job created by state-funded support of renewables, particularly wind energy,
2.2 jobs are lost. Each wind industry job created cost almost $2-million in
subsidies. Why will the Ontario experience be different?
In debates over climate change, and in particular subsidies to renewable
energy, there are two kinds of green. First there are some environmental
greens who view the problem as so urgent that all measures that may have
some impact on greenhouse gas emissions, whatever their cost or their impact
on the economy and employment, should be undertaken immediately.
Then there are the fiscal greens, who, being cool to carbon taxes and
cap-and-trade systems that make polluters pay, favour massive public
subsidies to themselves for renewable energy projects, whatever their
relative impact on greenhouse gas emissions. These two groups are motivated
by different kinds of green. The only point of convergence between them is
their support for massive subsidies to renewable energy (such as wind
This unholy alliance of these two kinds of greens (doomsdayers and rent
seekers) makes for very effective, if opportunistic, politics (as reflected
in the Ontario government's Green Energy Act), just as it makes for lousy
public policy: Politicians attempt to pick winners at our expense in a
fast-moving technological landscape, instead of creating a socially
efficient set of incentives to which we can all respond.
-Michael J. Trebilcock is Professor of Law and Economics, University of
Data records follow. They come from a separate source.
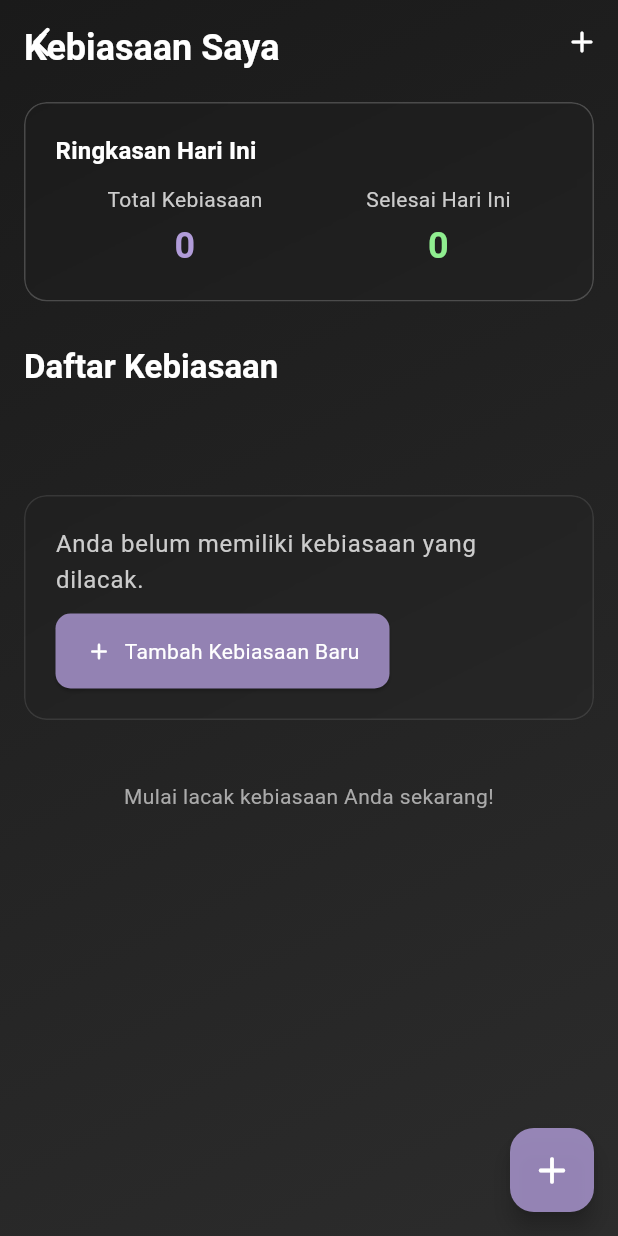
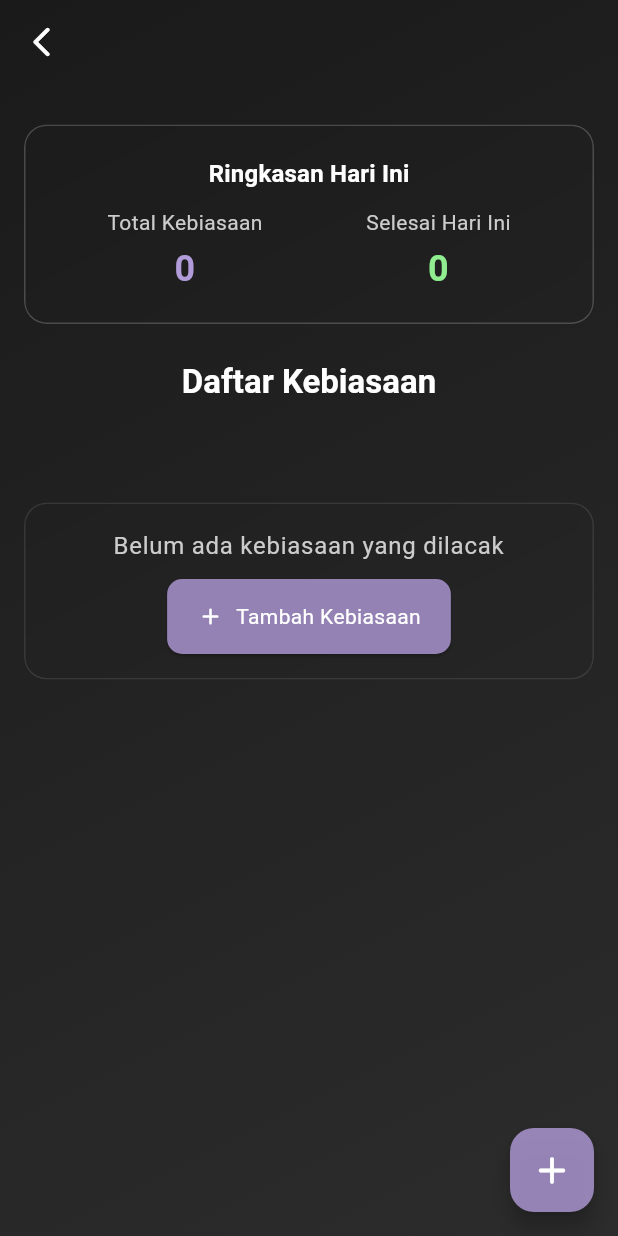
Before and after one commit to wahyualif23014/HirudoraXriverpod, a Flutter app: the HabitsPage screen opened by its route, on a phone screen of 412 x 824 dp. Run offline on Flutter 3.47's test engine with Material 3 defaults, Android fonts, the phone set to English and light mode, and no system bars; our stand-ins replace dartz, equatable, firebase_core, flutter_riverpod, flutter_slidable, go_router and 2 more; accounts and stored records are empty; generated files the repository leaves out were written again.

Commit message:
new tanggal 6 habits_page

```diff
--- a/lib/features/habits/presentation/page/habits_page.dart
+++ b/lib/features/habits/presentation/page/habits_page.dart
@@ -6,9 +6,9 @@ import 'package:hirudorax/features/habits/data/providers/habit_providers.dart';
 import 'package:hirudorax/features/habits/presentation/widgets/habit_list_item.dart';
 
 import '../../../../core/widgets/app_scaffold.dart';
-import '../../../../core/widgets/glass_container.dart'; // Jika ingin pakai glassmorphism
+import '../../../../core/widgets/glass_container.dart';
 import '../../../../app/themes/colors.dart';
-import '../../../../app/routes/routes.dart'; // Untuk navigasi GoRouter
+import '../../../../app/routes/routes.dart';
 
 class HabitsPage extends ConsumerWidget {
   const HabitsPage({super.key});
@@ -62,57 +62,63 @@ class HabitsPage extends ConsumerWidget {
         onPressed: () => context.go(AppRoutes.homePath),
         tooltip: 'Kembali ke Beranda',
       ),
-      actions: [
-        IconButton(
-          icon: const Icon(Icons.add_rounded, color: AppColors.primaryText),
-          onPressed: () => context.push(AppRoutes.addHabitPath), // Gunakan context.push untuk add
-          tooltip: 'Tambah Kebiasaan Baru',
-        ),
-      ],
-      body: RefreshIndicator( // Tambahkan RefreshIndicator
+      // actions: [
+      //   IconButton(
+      //     icon: const Icon(Icons.add_rounded, color: AppColors.primaryText),
+      //     onPressed: () => context.push(AppRoutes.addHabitPath), // Gunakan context.push untuk add
+      //     tooltip: 'Tambah Kebiasaan Baru',
+      //   ),
+      // ],
+      body: RefreshIndicator( // RefreshIndicator
         onRefresh: _refreshData,
         color: AppColors.accentPurple,
         backgroundColor: AppColors.secondaryBackground,
         child: Padding(
           padding: const EdgeInsets.all(16.0),
           child: Column(
-            crossAxisAlignment: CrossAxisAlignment.start,
+            crossAxisAlignment: CrossAxisAlignment.center,
             children: [
               Text(
-                'Kebiasaan Saya',
+                '',
                 style: Theme.of(context).textTheme.headlineSmall?.copyWith(fontWeight: FontWeight.bold, color: AppColors.primaryText),
               ),
-              const SizedBox(height: 20),
+              const SizedBox(height: 35),
 
               // Ringkasan Harian Kebiasaan
               _buildDailySummaryCard(context, dailyHabitSummary),
-              const SizedBox(height: 30),
+              const SizedBox(height: 25),
 
-              Text(
-                'Daftar Kebiasaan',
-                style: Theme.of(context).textTheme.titleLarge?.copyWith(fontWeight: FontWeight.bold, color: AppColors.primaryText),
+              Column(
+                crossAxisAlignment: CrossAxisAlignment.start,
+                children: [
+                  Text(
+                    'Daftar Kebiasaan',
+                    style: Theme.of(context).textTheme.titleLarge?.copyWith(fontWeight: FontWeight.bold, color: AppColors.primaryText),
+                  ),
+                  const SizedBox(height: 10),
+                ],
               ),
-              const SizedBox(height: 15),
-
               Expanded(
                 child: habitsAsyncValue.when(
                   data: (habits) {
                     if (habits.isEmpty) {
-                      return ListView( // Gunakan ListView agar RefreshIndicator tetap berfungsi
+                      return ListView(
                         physics: const AlwaysScrollableScrollPhysics(),
                         children: [
                           GlassContainer( // Gunakan GlassContainer seperti contoh Anda
                             borderRadius: 15,
-                            padding: const EdgeInsets.all(20),
+                            padding: const EdgeInsets.all(16),
                             linearGradientColors: [
-                              AppColors.accentPurple.withOpacity(0.2),
-                              AppColors.secondaryBackground.withOpacity(0.1),
+                              AppColors.accentPurple.withOpacity(0.10,),
+                              AppColors.secondaryBackground.withOpacity(0.25),
+                              AppColors.accentPurple.withOpacity(0.10,),
                             ],
                             child: Column(
-                              crossAxisAlignment: CrossAxisAlignment.start,
+                              crossAxisAlignment: CrossAxisAlignment.center,
                               children: [
                                 Text(
-                                  'Anda belum memiliki kebiasaan yang dilacak.',
+                                  'Belum ada kebiasaan yang dilacak',
+                                  textAlign: TextAlign.center,
                                   style: Theme.of(context).textTheme.bodyLarge?.copyWith(
                                     color: AppColors.secondaryText,
                                   ),
@@ -123,7 +129,7 @@ class HabitsPage extends ConsumerWidget {
                                     context.push(AppRoutes.addHabitPath); // Gunakan context.push
                                   },
                                   icon: const Icon(Icons.add_rounded, color: AppColors.primaryText),
-                                  label: Text('Tambah Kebiasaan Baru', style: Theme.of(context).textTheme.bodyMedium?.copyWith(color: AppColors.primaryText)),
+                                  label: Text('Tambah Kebiasaan', style: Theme.of(context).textTheme.bodyMedium?.copyWith(color: AppColors.primaryText)),
                                   style: ElevatedButton.styleFrom(
                                     backgroundColor: AppColors.accentPurple.withOpacity(0.8),
                                     shape: RoundedRectangleBorder(borderRadius: BorderRadius.circular(10)),
@@ -132,18 +138,18 @@ class HabitsPage extends ConsumerWidget {
                               ],
                             ),
                           ),
-                          Padding( // Padding untuk teks "Belum ada kebiasaan" jika ada
-                            padding: EdgeInsets.only(top: MediaQuery.of(context).size.height * 0.05),
-                            child: Center(
-                              child: Text(
-                                'Mulai lacak kebiasaan Anda sekarang!',
-                                style: Theme.of(context).textTheme.bodyMedium?.copyWith(
-                                  color: AppColors.tertiaryText,
-                                ),
-                                textAlign: TextAlign.center,
-                              ),
-                            ),
-                          ),
+                          // Padding( // Padding untuk teks "Belum ada kebiasaan" jika ada
+                          //   padding: EdgeInsets.only(top: MediaQuery.of(context).size.height * 0.05),
+                          //   child: Center(
+                          //     child: Text(
+                          //       'Mulai lacak kebiasaan Anda sekarang!',
+                          //       style: Theme.of(context).textTheme.bodyMedium?.copyWith(
+                          //         color: AppColors.tertiaryText,
+                          //       ),
+                          //       textAlign: TextAlign.center,
+                          //     ),
+                          //   ),
+                          // ),
                         ],
                       );
                     }
@@ -206,7 +212,7 @@ class HabitsPage extends ConsumerWidget {
       ],
       customBorder: Border.all(color: AppColors.glassBackgroundStart.withOpacity(0.2), width: 1),
       child: Column(
-        crossAxisAlignment: CrossAxisAlignment.start,
+        crossAxisAlignment: CrossAxisAlignment.center,
         children: [
           Text(
             'Ringkasan Hari Ini',
```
Toronto. These comments were excerpted from a submission last night to the
Ontario government's legislative committee On Bill 150.